Input:
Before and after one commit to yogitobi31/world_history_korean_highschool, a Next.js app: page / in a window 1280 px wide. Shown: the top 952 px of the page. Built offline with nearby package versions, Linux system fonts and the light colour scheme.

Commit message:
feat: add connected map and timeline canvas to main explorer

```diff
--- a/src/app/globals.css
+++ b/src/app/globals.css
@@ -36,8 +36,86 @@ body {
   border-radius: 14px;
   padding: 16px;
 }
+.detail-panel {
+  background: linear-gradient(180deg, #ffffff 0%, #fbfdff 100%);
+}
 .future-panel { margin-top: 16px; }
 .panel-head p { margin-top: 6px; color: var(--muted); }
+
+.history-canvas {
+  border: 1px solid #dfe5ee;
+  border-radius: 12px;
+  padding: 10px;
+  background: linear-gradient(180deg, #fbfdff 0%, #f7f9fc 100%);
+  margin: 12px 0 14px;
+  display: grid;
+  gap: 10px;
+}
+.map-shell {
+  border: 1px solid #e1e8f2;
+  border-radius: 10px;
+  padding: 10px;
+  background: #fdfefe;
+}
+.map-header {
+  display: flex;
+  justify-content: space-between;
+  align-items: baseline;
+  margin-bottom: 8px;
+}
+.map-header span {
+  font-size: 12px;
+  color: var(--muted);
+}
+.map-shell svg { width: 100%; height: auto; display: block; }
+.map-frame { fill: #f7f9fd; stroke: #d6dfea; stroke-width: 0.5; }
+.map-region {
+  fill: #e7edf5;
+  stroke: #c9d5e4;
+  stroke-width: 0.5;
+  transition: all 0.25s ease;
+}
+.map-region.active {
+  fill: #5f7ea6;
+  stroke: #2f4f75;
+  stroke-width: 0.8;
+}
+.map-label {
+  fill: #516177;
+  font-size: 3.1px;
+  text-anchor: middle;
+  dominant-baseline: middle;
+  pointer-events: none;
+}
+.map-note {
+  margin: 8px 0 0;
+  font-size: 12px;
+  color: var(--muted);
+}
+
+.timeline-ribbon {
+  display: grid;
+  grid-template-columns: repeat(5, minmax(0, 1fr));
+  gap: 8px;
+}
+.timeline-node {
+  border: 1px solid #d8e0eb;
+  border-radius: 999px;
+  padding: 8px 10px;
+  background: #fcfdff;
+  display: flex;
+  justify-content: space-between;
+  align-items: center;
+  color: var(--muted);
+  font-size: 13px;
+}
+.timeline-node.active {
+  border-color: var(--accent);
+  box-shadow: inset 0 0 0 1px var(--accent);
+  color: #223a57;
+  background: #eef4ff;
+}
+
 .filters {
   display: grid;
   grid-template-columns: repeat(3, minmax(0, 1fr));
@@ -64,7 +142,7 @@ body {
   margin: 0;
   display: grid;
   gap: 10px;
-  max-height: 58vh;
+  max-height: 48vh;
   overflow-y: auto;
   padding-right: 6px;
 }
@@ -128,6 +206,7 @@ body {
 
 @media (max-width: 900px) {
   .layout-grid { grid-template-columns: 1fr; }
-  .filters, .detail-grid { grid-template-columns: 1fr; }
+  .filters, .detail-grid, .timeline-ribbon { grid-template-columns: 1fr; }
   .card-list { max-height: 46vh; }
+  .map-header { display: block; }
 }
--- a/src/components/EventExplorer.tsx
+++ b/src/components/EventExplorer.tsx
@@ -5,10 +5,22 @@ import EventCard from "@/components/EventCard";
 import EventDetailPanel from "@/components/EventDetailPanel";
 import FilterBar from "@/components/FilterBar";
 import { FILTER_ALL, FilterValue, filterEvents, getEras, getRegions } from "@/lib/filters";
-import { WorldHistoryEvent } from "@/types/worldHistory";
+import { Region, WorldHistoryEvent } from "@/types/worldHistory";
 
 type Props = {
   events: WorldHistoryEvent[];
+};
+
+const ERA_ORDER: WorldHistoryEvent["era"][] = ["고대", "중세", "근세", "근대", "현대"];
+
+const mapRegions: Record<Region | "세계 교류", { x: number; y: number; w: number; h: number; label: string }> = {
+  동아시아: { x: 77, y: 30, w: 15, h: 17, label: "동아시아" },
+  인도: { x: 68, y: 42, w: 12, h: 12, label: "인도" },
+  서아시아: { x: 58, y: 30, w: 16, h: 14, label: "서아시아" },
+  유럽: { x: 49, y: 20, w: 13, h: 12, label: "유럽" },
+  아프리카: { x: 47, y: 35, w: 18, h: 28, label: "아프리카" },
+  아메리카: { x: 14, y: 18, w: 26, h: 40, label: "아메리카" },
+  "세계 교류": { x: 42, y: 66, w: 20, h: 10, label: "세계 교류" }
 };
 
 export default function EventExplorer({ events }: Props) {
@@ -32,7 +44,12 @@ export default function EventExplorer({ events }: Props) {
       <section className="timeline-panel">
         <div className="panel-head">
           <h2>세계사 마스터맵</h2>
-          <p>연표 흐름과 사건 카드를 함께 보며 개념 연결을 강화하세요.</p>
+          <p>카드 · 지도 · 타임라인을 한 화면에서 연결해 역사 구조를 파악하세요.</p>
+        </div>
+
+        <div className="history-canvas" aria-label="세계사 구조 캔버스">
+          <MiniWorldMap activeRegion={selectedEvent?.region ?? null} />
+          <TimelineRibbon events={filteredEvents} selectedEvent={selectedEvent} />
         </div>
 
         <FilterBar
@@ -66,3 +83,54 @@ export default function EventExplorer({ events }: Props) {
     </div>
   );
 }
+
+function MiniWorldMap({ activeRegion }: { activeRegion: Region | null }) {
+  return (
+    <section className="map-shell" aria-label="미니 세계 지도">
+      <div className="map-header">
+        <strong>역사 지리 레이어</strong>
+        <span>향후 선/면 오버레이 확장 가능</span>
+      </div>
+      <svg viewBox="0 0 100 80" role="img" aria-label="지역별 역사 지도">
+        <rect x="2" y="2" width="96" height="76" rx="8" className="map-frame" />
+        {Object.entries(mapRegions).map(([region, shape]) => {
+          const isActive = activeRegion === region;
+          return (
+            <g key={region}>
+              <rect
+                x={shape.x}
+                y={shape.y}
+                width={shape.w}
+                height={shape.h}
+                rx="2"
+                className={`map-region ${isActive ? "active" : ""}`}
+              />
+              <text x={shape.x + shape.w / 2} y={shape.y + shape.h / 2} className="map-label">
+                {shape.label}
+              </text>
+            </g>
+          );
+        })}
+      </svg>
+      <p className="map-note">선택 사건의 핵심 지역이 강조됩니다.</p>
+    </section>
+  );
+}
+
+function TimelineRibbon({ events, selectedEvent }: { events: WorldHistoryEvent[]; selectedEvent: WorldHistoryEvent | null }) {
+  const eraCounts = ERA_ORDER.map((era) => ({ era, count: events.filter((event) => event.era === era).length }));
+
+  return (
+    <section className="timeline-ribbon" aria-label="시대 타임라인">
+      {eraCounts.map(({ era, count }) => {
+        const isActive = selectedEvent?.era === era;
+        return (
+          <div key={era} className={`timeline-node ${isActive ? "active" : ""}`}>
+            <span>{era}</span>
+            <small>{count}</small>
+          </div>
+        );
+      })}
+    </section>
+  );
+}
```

Action item: Set down the listing above exactly, line for line.

Solution:
Before and after one commit to yogitobi31/world_history_korean_highschool, a Next.js app: page / in a window 1280 px wide. Shown: the top 952 px of the page. Built offline with nearby package versions, Linux system fonts and the light colour scheme.

Commit message:
feat: add connected map and timeline canvas to main explorer

```diff
--- a/src/app/globals.css
+++ b/src/app/globals.css
@@ -36,8 +36,86 @@ body {
   border-radius: 14px;
   padding: 16px;
 }
+.detail-panel {
+  background: linear-gradient(180deg, #ffffff 0%, #fbfdff 100%);
+}
 .future-panel { margin-top: 16px; }
 .panel-head p { margin-top: 6px; color: var(--muted); }
+
+.history-canvas {
+  border: 1px solid #dfe5ee;
+  border-radius: 12px;
+  padding: 10px;
+  background: linear-gradient(180deg, #fbfdff 0%, #f7f9fc 100%);
+  margin: 12px 0 14px;
+  display: grid;
+  gap: 10px;
+}
+.map-shell {
+  border: 1px solid #e1e8f2;
+  border-radius: 10px;
+  padding: 10px;
+  background: #fdfefe;
+}
+.map-header {
+  display: flex;
+  justify-content: space-between;
+  align-items: baseline;
+  margin-bottom: 8px;
+}
+.map-header span {
+  font-size: 12px;
+  color: var(--muted);
+}
+.map-shell svg { width: 100%; height: auto; display: block; }
+.map-frame { fill: #f7f9fd; stroke: #d6dfea; stroke-width: 0.5; }
+.map-region {
+  fill: #e7edf5;
+  stroke: #c9d5e4;
+  stroke-width: 0.5;
+  transition: all 0.25s ease;
+}
+.map-region.active {
+  fill: #5f7ea6;
+  stroke: #2f4f75;
+  stroke-width: 0.8;
+}
+.map-label {
+  fill: #516177;
+  font-size: 3.1px;
+  text-anchor: middle;
+  dominant-baseline: middle;
+  pointer-events: none;
+}
+.map-note {
+  margin: 8px 0 0;
+  font-size: 12px;
+  color: var(--muted);
+}
+
+.timeline-ribbon {
+  display: grid;
+  grid-template-columns: repeat(5, minmax(0, 1fr));
+  gap: 8px;
+}
+.timeline-node {
+  border: 1px solid #d8e0eb;
+  border-radius: 999px;
+  padding: 8px 10px;
+  background: #fcfdff;
+  display: flex;
+  justify-content: space-between;
+  align-items: center;
+  color: var(--muted);
+  font-size: 13px;
+}
+.timeline-node.active {
+  border-color: var(--accent);
+  box-shadow: inset 0 0 0 1px var(--accent);
+  color: #223a57;
+  background: #eef4ff;
+}
+
 .filters {
   display: grid;
   grid-template-columns: repeat(3, minmax(0, 1fr));
@@ -64,7 +142,7 @@ body {
   margin: 0;
   display: grid;
   gap: 10px;
-  max-height: 58vh;
+  max-height: 48vh;
   overflow-y: auto;
   padding-right: 6px;
 }
@@ -128,6 +206,7 @@ body {
 
 @media (max-width: 900px) {
   .layout-grid { grid-template-columns: 1fr; }
-  .filters, .detail-grid { grid-template-columns: 1fr; }
+  .filters, .detail-grid, .timeline-ribbon { grid-template-columns: 1fr; }
   .card-list { max-height: 46vh; }
+  .map-header { display: block; }
 }
--- a/src/components/EventExplorer.tsx
+++ b/src/components/EventExplorer.tsx
@@ -5,10 +5,22 @@ import EventCard from "@/components/EventCard";
 import EventDetailPanel from "@/components/EventDetailPanel";
 import FilterBar from "@/components/FilterBar";
 import { FILTER_ALL, FilterValue, filterEvents, getEras, getRegions } from "@/lib/filters";
-import { WorldHistoryEvent } from "@/types/worldHistory";
+import { Region, WorldHistoryEvent } from "@/types/worldHistory";
 
 type Props = {
   events: WorldHistoryEvent[];
+};
+
+const ERA_ORDER: WorldHistoryEvent["era"][] = ["고대", "중세", "근세", "근대", "현대"];
+
+const mapRegions: Record<Region | "세계 교류", { x: number; y: number; w: number; h: number; label: string }> = {
+  동아시아: { x: 77, y: 30, w: 15, h: 17, label: "동아시아" },
+  인도: { x: 68, y: 42, w: 12, h: 12, label: "인도" },
+  서아시아: { x: 58, y: 30, w: 16, h: 14, label: "서아시아" },
+  유럽: { x: 49, y: 20, w: 13, h: 12, label: "유럽" },
+  아프리카: { x: 47, y: 35, w: 18, h: 28, label: "아프리카" },
+  아메리카: { x: 14, y: 18, w: 26, h: 40, label: "아메리카" },
+  "세계 교류": { x: 42, y: 66, w: 20, h: 10, label: "세계 교류" }
 };
 
 export default function EventExplorer({ events }: Props) {
@@ -32,7 +44,12 @@ export default function EventExplorer({ events }: Props) {
       <section className="timeline-panel">
         <div className="panel-head">
           <h2>세계사 마스터맵</h2>
-          <p>연표 흐름과 사건 카드를 함께 보며 개념 연결을 강화하세요.</p>
+          <p>카드 · 지도 · 타임라인을 한 화면에서 연결해 역사 구조를 파악하세요.</p>
+        </div>
+
+        <div className="history-canvas" aria-label="세계사 구조 캔버스">
+          <MiniWorldMap activeRegion={selectedEvent?.region ?? null} />
+          <TimelineRibbon events={filteredEvents} selectedEvent={selectedEvent} />
         </div>
 
         <FilterBar
@@ -66,3 +83,54 @@ export default function EventExplorer({ events }: Props) {
     </div>
   );
 }
+
+function MiniWorldMap({ activeRegion }: { activeRegion: Region | null }) {
+  return (
+    <section className="map-shell" aria-label="미니 세계 지도">
+      <div className="map-header">
+        <strong>역사 지리 레이어</strong>
+        <span>향후 선/면 오버레이 확장 가능</span>
+      </div>
+      <svg viewBox="0 0 100 80" role="img" aria-label="지역별 역사 지도">
+        <rect x="2" y="2" width="96" height="76" rx="8" className="map-frame" />
+        {Object.entries(mapRegions).map(([region, shape]) => {
+          const isActive = activeRegion === region;
+          return (
+            <g key={region}>
+              <rect
+                x={shape.x}
+                y={shape.y}
+                width={shape.w}
+                height={shape.h}
+                rx="2"
+                className={`map-region ${isActive ? "active" : ""}`}
+              />
+              <text x={shape.x + shape.w / 2} y={shape.y + shape.h / 2} className="map-label">
+                {shape.label}
+              </text>
+            </g>
+          );
+        })}
+      </svg>
+      <p className="map-note">선택 사건의 핵심 지역이 강조됩니다.</p>
+    </section>
+  );
+}
+
+function TimelineRibbon({ events, selectedEvent }: { events: WorldHistoryEvent[]; selectedEvent: WorldHistoryEvent | null }) {
+  const eraCounts = ERA_ORDER.map((era) => ({ era, count: events.filter((event) => event.era === era).length }));
+
+  return (
+    <section className="timeline-ribbon" aria-label="시대 타임라인">
+      {eraCounts.map(({ era, count }) => {
+        const isActive = selectedEvent?.era === era;
+        return (
+          <div key={era} className={`timeline-node ${isActive ? "active" : ""}`}>
+            <span>{era}</span>
+            <small>{count}</small>
+          </div>
+        );
+      })}
+    </section>
+  );
+}
```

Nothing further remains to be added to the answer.